To illustrate all this, the museum had copies of a number of telegrams between his doctors discussing McKinley’s condition, so we could see that at first he was expected to make a full recovery (Teddy Roosevelt, McKinley’s vice president, who was on holiday when McKinley was shot, actually returned to his holiday because he thought McKinley would be fine), and then he rapidly declined. Although it was small, it was a very interesting exhibition, and I’m glad I got to see it, because there doesn’t seem to be a lot of information about what the exposition actually contained out there on the internet, and it was nice to see photographs, souvenirs, and descriptions of the attractions, even though it made me wish more than ever that I could go to some kind of excellent Victorian exposition of this nature (why don’t we still have things like this? I mean, sure, there’s health and safety regulations, and people aren’t likely to be all that impressed by light bulbs, but I would still be extremely happy with an upside down Victorian house and a dark ride to the moon).

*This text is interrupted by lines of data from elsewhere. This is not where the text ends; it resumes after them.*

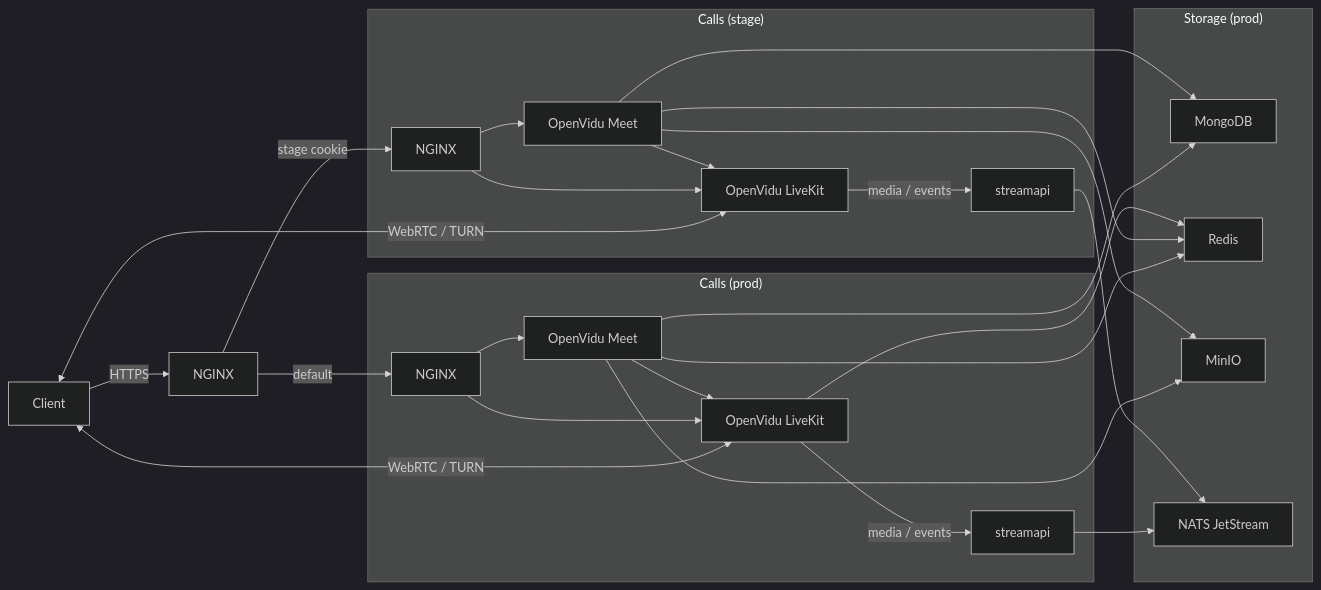
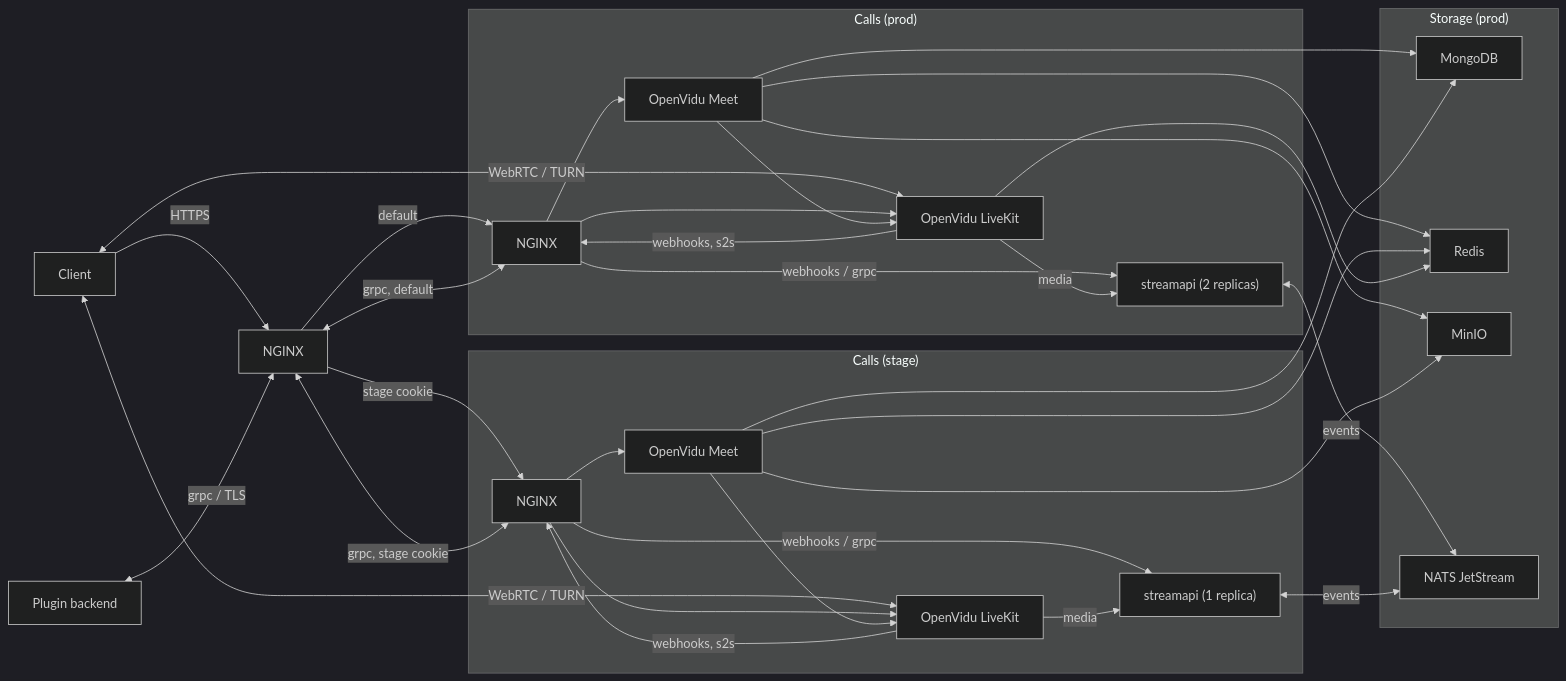
Before and after one commit to dwspurpleteam/deployer: the diagram in README.md, drawn with Mermaid (dark theme). The commit also changed other lines of this file and 5 other files, not shown here.

````diff
--- a/README.md
+++ b/README.md
@@ -12,39 +12,46 @@
 ```mermaid
 flowchart LR
   browser[Client] -->|HTTPS| ingress[NGINX]
   ingress -->|default| proxy
   ingress -->|stage cookie| stage
   browser <-->|WebRTC / TURN| openvidu
   browser <-->|WebRTC / TURN| stage_openvidu
+  plugin_backend[Plugin backend] <-->|grpc / TLS| ingress
+  ingress <-->|grpc, default| proxy
+  ingress <-->|grpc, stage cookie| stage
 
   subgraph calls_stage["Calls (stage)"]
     stage[NGINX] --> stage_meet[OpenVidu Meet]
     stage --> stage_openvidu[OpenVidu LiveKit]
     stage_meet --> stage_openvidu
-    stage_openvidu -->|media / events| stage_streamapi[streamapi]
+    stage_openvidu -->|webhooks, s2s| stage
+    stage -->|webhooks / grpc| stage_streamapi["streamapi (1 replica)"]
+    stage_openvidu -->|media| stage_streamapi
   end
 
   subgraph calls_prod["Calls (prod)"]
     proxy["NGINX"] --> meet[OpenVidu Meet]
     proxy --> openvidu[OpenVidu LiveKit]
     meet --> openvidu
-    openvidu -->|media / events| streamapi
+    openvidu -->|webhooks, s2s| proxy
+    proxy -->|webhooks / grpc| streamapi["streamapi (2 replicas)"]
+    openvidu -->|media| streamapi
   end
 
   subgraph storage["Storage (prod)"]
     mongodb[MongoDB]
     redis[Redis]
     minio[MinIO]
     nats["NATS JetStream"]
   end
 
   meet --> mongodb
   meet --> redis
   meet --> minio
   stage_meet --> mongodb
   stage_meet --> redis
   stage_meet --> minio
   openvidu --> redis
-  streamapi --> nats
-  stage_streamapi --> nats
+  streamapi <-->|events| nats
+  stage_streamapi <-->|events| nats
 ```
````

We finished our visit to the museum by checking out the basement science gallery again (which still has animatronic dinosaurs and a collection of small (live) animals like frogs and snakes, but did seem to have been rearranged a bit since my last visit) and playing with all the excellent interactive science games, which also appeared to include a few new machines I didn’t remember, like a green screen where you could choose a natural disaster background and pretend to be a meteorologist reporting in front of it (we had a lot of fun with that one, and played around with it for a good fifteen minutes). (I had to also throw in a couple pictures of the new mannequins in the street of yesteryear, above, because I loved them so much.) And of course, no visit to Canton is complete without a stop at Taggart’s for ice cream (it’s right down the road from the museum) – I went for the chocolate chip ice cream pie with caramel sauce, which was most delicious, and I think Tina Belcher may have sat at our booth at one point, because it had the word “butts” carved into it.
I’d still give the museum 4/5 for sure, just for its eclectic mishmash of anything and everything Canton (plus dinosaurs), and the Pan-American Exposition exhibition, though on the small side, was actually very informative and well-worth seeing, so I’ll give that 3.5/5, and I’ve no doubt I’ll be back to this museum again within the next couple of years!